Once in Denver, the pilot told us we had 15 minutes until our flight to LA was set to take off. He also informed us that the gate for said plane was approximately 12 minutes away from us.
If you’ve ever watched the Amazing Race, you’ve seen the teams, armed with their backpacks, barreling through airports and side streets alike to get to their next clue. For us, there was no clue waiting for us at Gate 12, just a chance to go home.
By this time it was 10’clock in Denver and most of the flights were grounded due to weather. As a result, there were mounds of people leaned up against the walls, sleeping their layovers off until morning. That is, until our group of five came charging down the halls, carry-on bags in tow, panting.
My sister took it upon herself to run ahead. She was by the far the fastest, least airsick, and most energetic of the bunch and she was our best hope at announcing our last minute arrival to the gate attendant. My mom, dad, brother and I all followed with some sort of miscellaneous, seemed necessary at the time, carry-on item. (I was carrying a Jansport backpack with some gum and the souvenir coffee mugs my parents had picked up in Cheyenne, pre-van obliteration.)
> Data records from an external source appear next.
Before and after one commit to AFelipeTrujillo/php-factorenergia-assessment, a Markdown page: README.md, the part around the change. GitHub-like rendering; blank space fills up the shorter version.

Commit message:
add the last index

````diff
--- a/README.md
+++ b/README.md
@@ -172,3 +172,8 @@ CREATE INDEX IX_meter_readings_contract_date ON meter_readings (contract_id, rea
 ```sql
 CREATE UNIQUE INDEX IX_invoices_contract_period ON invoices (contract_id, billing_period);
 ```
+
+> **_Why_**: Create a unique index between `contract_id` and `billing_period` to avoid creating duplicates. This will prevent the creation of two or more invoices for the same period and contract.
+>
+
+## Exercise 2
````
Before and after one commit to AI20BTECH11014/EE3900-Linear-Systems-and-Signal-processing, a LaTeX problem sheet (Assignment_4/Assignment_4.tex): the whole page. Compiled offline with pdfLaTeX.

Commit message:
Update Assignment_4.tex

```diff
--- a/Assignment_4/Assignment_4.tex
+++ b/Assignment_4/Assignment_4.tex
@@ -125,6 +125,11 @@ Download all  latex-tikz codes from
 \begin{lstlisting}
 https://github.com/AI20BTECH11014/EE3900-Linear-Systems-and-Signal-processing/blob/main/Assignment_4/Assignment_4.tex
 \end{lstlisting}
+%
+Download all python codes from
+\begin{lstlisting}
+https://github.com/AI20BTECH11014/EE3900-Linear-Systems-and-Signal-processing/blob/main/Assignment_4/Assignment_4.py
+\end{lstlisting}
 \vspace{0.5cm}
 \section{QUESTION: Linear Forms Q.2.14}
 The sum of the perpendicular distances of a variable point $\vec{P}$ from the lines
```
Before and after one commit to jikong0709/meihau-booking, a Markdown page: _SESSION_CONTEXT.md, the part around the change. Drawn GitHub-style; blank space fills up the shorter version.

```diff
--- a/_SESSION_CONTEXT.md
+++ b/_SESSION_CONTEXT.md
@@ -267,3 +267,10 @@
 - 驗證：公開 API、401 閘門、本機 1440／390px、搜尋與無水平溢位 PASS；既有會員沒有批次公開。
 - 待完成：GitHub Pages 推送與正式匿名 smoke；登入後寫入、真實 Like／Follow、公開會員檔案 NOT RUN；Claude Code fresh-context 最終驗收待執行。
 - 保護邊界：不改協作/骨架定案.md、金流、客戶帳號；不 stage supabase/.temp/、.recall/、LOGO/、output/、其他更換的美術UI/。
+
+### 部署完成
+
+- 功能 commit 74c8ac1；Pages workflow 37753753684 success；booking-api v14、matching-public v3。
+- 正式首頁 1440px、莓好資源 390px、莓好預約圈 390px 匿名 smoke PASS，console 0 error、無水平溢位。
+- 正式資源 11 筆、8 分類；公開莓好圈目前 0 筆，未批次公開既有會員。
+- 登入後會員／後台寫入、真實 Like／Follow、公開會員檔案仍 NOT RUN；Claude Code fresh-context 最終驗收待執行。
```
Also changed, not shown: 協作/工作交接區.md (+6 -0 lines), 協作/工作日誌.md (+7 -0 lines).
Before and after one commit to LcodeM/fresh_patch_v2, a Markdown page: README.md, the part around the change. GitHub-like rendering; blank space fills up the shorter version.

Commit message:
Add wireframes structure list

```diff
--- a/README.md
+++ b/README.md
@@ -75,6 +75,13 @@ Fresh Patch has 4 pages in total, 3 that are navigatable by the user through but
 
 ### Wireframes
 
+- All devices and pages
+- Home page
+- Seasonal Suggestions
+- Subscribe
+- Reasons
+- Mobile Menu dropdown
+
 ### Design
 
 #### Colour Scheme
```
When we caught up to Natalee, a flight attendant stood next to her with a jaw that was as close to touching the floor as I’d ever seen. She stuttered as she asked for our boarding passes, taking in the rain soaked, sweat smelling bunch that we were. We thanked her, barely noticing the awed look in her eyes and made our way through the tunnel to the plane.
At the entrance of the aircraft, another flight attendant, jaw dropped look intact, pointed us to our seats and a man in first class stood up to shake my dad’s hand.
“Are you the group from Wyoming? I can’t believe you guys made it!”
We sat down in our seats, exhausted, relieved, and undeniably accomplished.
I looked at my brother, who smiled sweetly at me and said, “I wonder what Troy the terrorist is doing right now.”